What you should do ->
Please copy every line of the data in which the string "export" appears.

Data listing ->

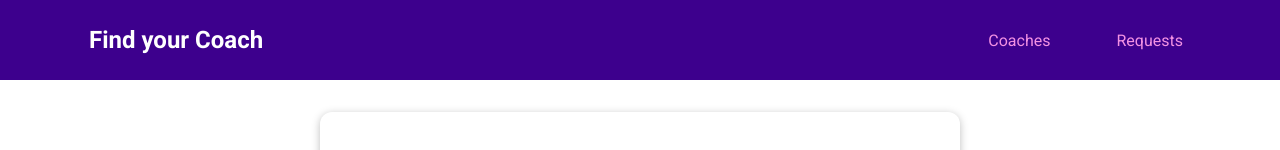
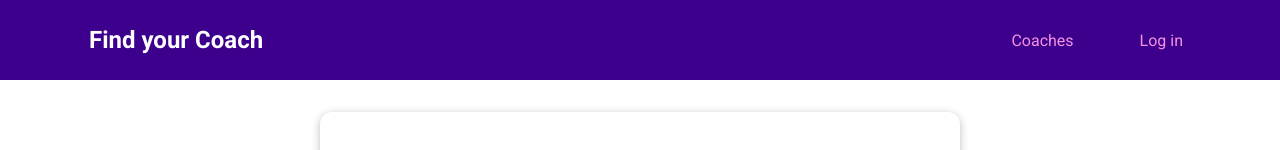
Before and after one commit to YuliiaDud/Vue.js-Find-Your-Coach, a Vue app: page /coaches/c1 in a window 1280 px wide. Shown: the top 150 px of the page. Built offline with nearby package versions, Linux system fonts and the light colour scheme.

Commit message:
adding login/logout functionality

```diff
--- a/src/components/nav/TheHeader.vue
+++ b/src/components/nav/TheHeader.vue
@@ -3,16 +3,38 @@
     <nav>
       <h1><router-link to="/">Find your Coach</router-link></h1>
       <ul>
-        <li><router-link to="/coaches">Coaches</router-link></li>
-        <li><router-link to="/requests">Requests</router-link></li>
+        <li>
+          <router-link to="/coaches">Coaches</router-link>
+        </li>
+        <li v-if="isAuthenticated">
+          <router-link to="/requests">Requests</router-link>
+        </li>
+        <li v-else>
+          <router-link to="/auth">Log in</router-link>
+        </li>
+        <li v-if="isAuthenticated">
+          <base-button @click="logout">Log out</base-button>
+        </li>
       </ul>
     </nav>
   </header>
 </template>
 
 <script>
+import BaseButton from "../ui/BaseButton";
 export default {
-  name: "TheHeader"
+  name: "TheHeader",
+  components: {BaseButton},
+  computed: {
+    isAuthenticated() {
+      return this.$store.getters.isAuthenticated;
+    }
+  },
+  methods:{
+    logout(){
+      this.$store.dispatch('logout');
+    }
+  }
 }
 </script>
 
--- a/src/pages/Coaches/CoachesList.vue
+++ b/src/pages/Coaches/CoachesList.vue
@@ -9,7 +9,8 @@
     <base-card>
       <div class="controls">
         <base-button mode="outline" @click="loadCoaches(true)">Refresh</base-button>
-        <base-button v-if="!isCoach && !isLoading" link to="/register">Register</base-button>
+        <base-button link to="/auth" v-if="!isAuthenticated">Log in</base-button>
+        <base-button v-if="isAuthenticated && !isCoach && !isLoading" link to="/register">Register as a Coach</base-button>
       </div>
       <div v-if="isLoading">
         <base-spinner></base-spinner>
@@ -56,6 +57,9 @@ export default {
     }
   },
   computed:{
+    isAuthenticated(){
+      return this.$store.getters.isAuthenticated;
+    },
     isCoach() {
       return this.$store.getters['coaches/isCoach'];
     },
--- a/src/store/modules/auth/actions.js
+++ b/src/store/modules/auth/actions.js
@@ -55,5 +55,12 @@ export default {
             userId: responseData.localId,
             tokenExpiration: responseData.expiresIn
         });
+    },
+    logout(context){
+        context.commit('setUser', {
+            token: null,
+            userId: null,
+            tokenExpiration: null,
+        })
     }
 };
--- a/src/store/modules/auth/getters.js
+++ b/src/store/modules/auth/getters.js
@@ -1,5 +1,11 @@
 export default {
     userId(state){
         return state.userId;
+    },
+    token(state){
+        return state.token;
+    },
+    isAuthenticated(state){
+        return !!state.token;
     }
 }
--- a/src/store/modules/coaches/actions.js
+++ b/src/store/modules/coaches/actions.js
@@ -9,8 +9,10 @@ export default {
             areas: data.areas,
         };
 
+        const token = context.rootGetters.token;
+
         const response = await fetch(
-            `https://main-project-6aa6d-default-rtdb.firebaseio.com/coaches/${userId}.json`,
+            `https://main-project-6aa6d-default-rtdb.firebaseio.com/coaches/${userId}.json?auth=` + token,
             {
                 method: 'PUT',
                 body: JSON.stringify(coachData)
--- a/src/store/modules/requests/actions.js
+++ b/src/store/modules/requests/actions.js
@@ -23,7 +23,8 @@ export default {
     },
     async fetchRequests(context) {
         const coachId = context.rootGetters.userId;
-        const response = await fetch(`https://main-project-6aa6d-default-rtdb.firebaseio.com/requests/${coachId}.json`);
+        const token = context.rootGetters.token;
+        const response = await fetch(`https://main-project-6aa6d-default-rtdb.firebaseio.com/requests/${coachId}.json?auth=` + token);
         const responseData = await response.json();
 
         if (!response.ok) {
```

Solution for this problem ->
 export default {
@@ -56,6 +57,9 @@ export default {
@@ -55,5 +55,12 @@ export default {
 export default {
@@ -9,8 +9,10 @@ export default {
@@ -23,7 +23,8 @@ export default {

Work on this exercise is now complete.